* [Required action] Whenever a line carries the word "characters", pull it out of the entries.

* [Provided records]
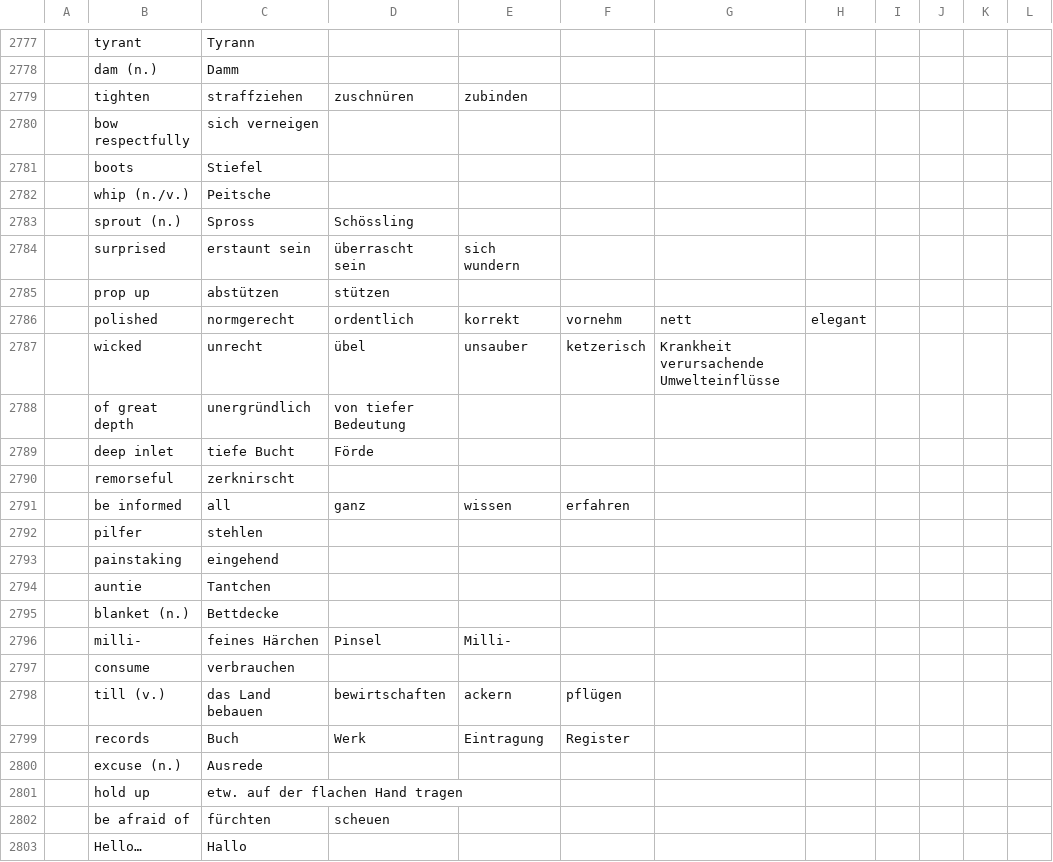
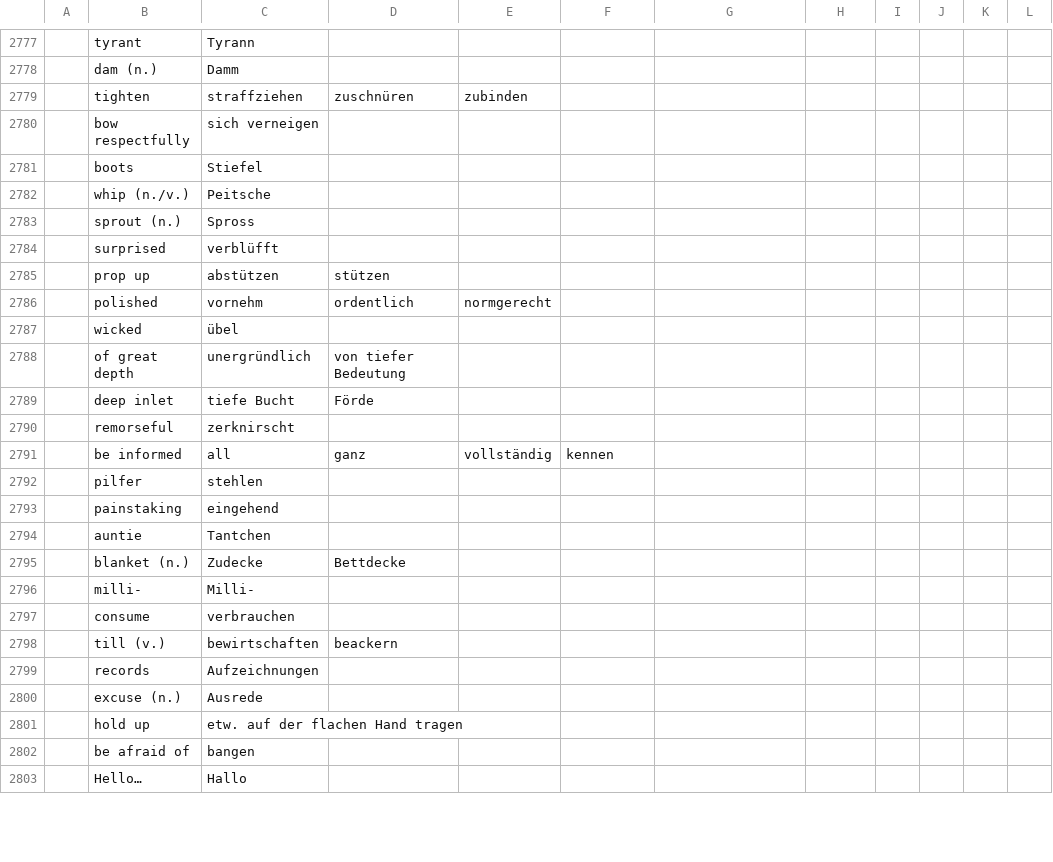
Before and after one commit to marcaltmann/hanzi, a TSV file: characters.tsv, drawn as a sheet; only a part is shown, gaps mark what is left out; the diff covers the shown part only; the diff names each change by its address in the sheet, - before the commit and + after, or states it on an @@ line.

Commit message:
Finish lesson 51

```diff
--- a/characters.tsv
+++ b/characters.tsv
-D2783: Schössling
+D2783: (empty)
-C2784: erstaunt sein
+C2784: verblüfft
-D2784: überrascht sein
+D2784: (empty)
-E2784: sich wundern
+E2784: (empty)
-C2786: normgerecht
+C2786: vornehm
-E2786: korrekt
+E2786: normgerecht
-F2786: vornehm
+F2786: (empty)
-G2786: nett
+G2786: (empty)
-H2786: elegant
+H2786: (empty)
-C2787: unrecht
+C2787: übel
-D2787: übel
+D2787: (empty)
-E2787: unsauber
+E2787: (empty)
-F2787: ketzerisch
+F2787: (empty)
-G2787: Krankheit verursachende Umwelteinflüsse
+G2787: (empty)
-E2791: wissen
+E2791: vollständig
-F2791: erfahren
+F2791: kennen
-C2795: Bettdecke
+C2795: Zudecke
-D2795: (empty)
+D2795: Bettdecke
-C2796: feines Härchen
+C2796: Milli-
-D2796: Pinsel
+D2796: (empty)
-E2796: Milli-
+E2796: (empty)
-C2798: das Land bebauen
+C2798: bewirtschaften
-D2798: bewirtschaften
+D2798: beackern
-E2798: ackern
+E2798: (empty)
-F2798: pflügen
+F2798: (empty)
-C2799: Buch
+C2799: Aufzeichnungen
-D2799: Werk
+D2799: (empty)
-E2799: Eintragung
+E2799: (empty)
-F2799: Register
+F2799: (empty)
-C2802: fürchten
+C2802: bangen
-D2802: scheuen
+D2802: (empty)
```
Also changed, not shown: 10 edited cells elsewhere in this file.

* [Task result]
Before and after one commit to marcaltmann/hanzi, a TSV file: characters.tsv, drawn as a sheet; only a part is shown, gaps mark what is left out; the diff covers the shown part only; the diff names each change by its address in the sheet, - before the commit and + after, or states it on an @@ line.
--- a/characters.tsv
+++ b/characters.tsv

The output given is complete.